◆ PROBLEM DETAILS ◆
Every line below that mentions the word "Before" should be copied out.

◆ MATERIAL SHOWN ◆
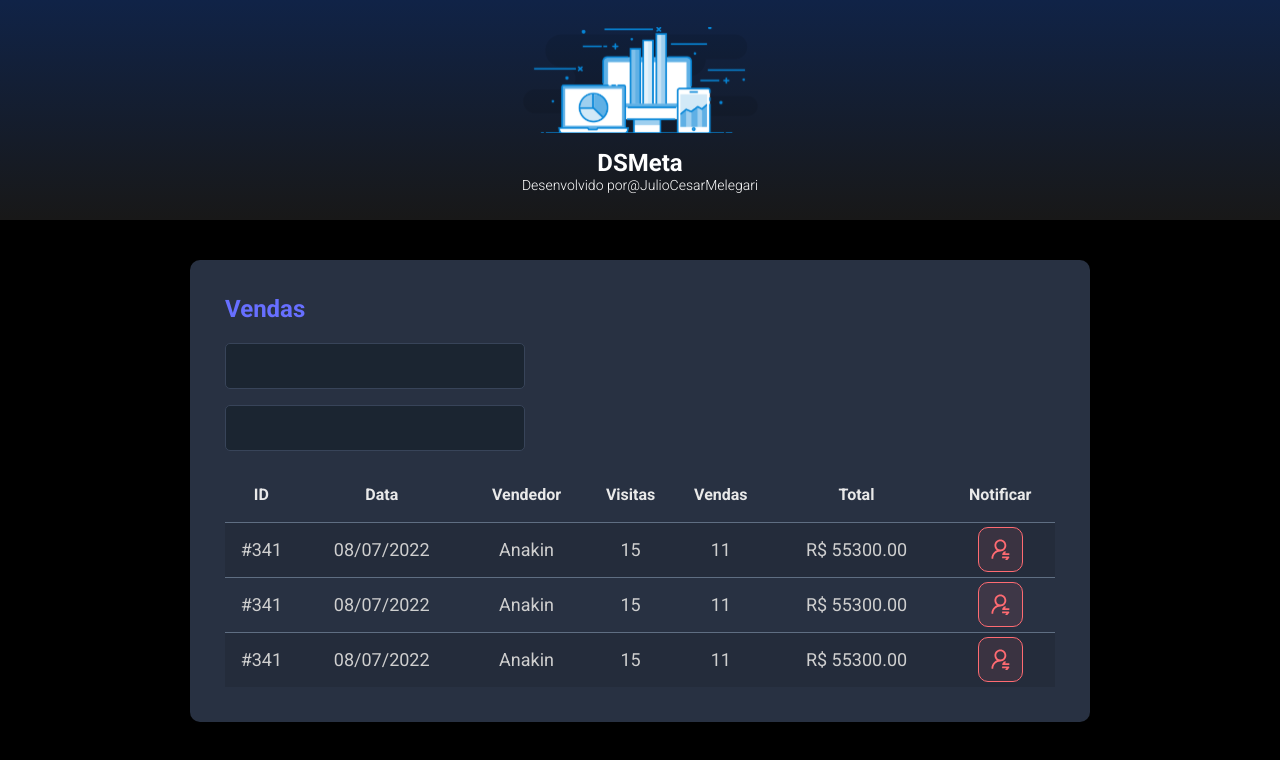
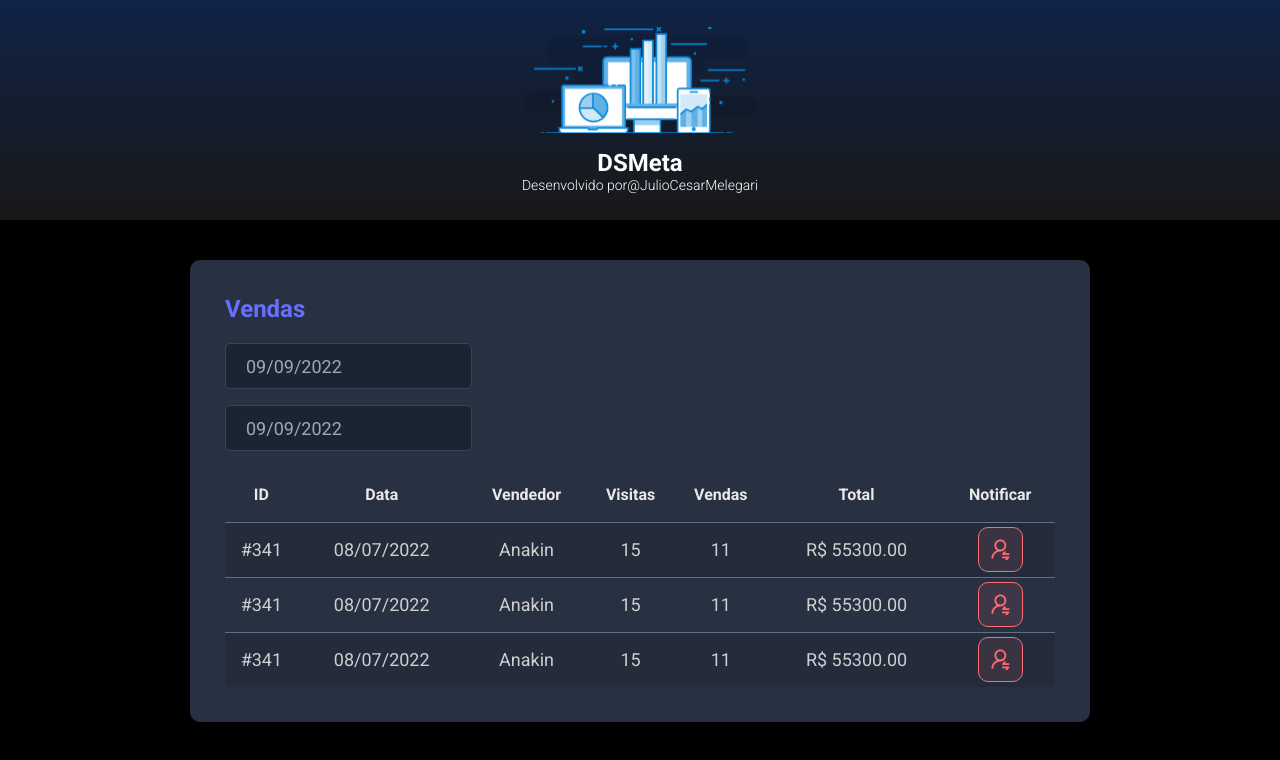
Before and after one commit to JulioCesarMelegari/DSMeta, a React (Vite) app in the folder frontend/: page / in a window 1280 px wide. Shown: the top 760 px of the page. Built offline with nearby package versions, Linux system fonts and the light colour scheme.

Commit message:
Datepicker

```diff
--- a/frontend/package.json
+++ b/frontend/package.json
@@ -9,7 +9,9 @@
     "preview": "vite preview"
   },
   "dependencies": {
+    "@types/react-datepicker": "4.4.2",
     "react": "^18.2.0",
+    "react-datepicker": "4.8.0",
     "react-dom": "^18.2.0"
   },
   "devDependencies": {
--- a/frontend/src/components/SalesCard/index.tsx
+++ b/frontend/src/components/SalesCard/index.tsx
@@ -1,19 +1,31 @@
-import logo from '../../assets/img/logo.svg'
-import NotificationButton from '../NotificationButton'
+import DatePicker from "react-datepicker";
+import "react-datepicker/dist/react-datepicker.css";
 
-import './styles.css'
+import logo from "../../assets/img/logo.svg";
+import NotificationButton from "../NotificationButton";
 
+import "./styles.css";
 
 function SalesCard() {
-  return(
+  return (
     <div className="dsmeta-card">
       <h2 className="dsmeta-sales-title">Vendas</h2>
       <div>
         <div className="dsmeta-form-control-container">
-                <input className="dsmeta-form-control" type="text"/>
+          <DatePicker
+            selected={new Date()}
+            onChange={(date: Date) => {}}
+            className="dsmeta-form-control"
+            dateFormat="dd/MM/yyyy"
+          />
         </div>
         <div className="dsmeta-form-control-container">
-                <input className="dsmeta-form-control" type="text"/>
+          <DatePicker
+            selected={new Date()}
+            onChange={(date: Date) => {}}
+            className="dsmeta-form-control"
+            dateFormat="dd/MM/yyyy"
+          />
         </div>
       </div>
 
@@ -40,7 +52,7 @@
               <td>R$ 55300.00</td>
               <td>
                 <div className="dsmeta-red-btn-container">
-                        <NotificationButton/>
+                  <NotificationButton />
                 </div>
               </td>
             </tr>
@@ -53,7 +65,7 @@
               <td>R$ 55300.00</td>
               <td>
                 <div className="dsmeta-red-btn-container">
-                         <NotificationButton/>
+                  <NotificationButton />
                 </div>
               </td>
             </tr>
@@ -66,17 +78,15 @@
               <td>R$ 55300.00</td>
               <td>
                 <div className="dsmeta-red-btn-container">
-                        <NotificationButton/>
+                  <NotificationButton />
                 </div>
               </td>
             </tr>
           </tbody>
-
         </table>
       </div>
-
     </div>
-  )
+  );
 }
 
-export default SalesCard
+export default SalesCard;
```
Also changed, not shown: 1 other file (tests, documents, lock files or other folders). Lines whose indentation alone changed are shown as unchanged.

* * *

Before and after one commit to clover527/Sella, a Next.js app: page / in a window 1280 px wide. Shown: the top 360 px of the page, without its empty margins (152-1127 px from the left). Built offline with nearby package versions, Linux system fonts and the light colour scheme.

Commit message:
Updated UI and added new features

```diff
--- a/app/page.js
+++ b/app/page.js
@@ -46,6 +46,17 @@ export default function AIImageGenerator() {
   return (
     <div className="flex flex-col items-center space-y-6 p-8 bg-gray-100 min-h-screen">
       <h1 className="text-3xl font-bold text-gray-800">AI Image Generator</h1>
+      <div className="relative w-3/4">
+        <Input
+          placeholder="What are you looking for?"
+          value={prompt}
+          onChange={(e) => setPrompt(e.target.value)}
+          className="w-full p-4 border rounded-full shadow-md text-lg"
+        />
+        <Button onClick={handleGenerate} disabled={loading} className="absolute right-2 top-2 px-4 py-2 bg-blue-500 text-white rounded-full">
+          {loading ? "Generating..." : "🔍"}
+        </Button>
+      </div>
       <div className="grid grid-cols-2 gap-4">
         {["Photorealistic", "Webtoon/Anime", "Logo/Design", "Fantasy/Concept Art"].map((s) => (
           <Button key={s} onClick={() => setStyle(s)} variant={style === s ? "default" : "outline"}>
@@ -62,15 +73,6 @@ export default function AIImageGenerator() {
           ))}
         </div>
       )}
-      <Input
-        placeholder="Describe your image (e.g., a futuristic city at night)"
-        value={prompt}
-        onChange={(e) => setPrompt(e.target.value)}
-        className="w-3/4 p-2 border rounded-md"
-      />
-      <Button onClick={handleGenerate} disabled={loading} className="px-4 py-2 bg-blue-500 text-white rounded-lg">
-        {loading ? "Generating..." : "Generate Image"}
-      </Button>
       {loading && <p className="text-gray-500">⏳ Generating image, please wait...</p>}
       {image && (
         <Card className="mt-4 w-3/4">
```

◆ SOLUTION FOR THIS TASK ◆
Before and after one commit to JulioCesarMelegari/DSMeta, a React (Vite) app in the folder frontend/: page / in a window 1280 px wide. Shown: the top 760 px of the page. Built offline with nearby package versions, Linux system fonts and the light colour scheme.
Before and after one commit to clover527/Sella, a Next.js app: page / in a window 1280 px wide. Shown: the top 360 px of the page, without its empty margins (152-1127 px from the left). Built offline with nearby package versions, Linux system fonts and the light colour scheme.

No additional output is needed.